Toyobo and Avantium partner on PEF polymerization and PEF films: Toyobo and Avantium have jointly developed thin films made from PEF, a 100% bio-based plastic based on Avantium’s proprietary YXY technology for the production of FDCA. These PEF films are about 10 micrometer in thickness and can be applied for food packaging, in electronics applications such as displays or solar panels, industrial and medical packages. Compared to standard PET films, PEF films have a 10x higher oxygen barrier, 2-3x higher water vapor barrier, improved mechanical strength, and are fully transparent.

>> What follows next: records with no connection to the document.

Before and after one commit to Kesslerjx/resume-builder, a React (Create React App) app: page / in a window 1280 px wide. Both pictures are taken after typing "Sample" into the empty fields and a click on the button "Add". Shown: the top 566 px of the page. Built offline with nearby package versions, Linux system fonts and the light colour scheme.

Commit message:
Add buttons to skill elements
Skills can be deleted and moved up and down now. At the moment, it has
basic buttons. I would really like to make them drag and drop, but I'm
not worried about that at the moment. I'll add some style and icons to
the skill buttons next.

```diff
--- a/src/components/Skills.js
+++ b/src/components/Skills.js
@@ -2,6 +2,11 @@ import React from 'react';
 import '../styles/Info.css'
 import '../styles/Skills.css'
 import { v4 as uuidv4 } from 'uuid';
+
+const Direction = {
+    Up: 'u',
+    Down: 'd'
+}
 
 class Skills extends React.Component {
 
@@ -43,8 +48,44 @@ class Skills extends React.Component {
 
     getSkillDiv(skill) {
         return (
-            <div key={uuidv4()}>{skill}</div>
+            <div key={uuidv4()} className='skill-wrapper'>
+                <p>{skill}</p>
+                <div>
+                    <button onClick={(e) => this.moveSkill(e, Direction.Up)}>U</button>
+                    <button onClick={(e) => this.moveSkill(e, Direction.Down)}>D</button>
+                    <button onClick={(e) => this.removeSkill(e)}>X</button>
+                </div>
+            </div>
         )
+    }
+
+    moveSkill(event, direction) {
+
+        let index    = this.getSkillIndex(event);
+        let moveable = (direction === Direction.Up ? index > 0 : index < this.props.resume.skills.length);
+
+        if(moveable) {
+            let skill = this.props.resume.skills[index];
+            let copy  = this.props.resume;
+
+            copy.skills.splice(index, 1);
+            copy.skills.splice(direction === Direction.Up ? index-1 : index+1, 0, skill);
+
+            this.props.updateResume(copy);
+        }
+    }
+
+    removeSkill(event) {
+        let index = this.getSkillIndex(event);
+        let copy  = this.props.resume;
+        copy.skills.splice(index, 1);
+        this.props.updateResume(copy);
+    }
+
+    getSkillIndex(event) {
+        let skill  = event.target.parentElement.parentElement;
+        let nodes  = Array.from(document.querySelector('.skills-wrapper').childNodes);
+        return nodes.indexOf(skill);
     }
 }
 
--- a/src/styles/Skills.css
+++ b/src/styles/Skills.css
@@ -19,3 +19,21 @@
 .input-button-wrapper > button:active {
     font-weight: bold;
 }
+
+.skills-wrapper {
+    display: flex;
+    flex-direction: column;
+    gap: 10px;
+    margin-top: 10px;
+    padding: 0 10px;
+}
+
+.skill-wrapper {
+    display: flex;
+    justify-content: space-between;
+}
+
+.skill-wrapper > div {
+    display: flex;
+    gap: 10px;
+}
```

Plates made of Mater-Bi for Milan school canteens: Since the beginning of this month, Milano Ristorazione, the Municipality of Milan’s company that manages the catering service of Milan schools, makes use exclusively of compostable tableware made of Mater-Bi, a family of biodegradable and compostable bioplastics developed by Italian bioplastics company Novamont, when providing meals for the pupils in nursery, primary and secondary schools. The plates in which the meals will be served can be collected together with food waste and sent for composting, thus significantly reducing the environmental impact of the catering service.
France bans disposable plastic plates, cups, and utensils: France passed a law that bans disposable plastic plates, cups, and utensils by 2020, except for ones made from bio-based and home-compostable plastics. The new law follows a ban on plastic shopping bags in July 2016, and is part of the country’s Energy Transition for Green Growth Act. Even though the bioplastics industry did not actively promote or ask for a ban, European Bioplastics supports measures that promote bio-based and biodegradable materials and products. The decision presents an important opportunity for the French bioplastics industry, which has invested greatly in the development of innovative materials over the past decades, and appropriate bio-based and biodegradable materials for products such disposable tableware are readily available on the market.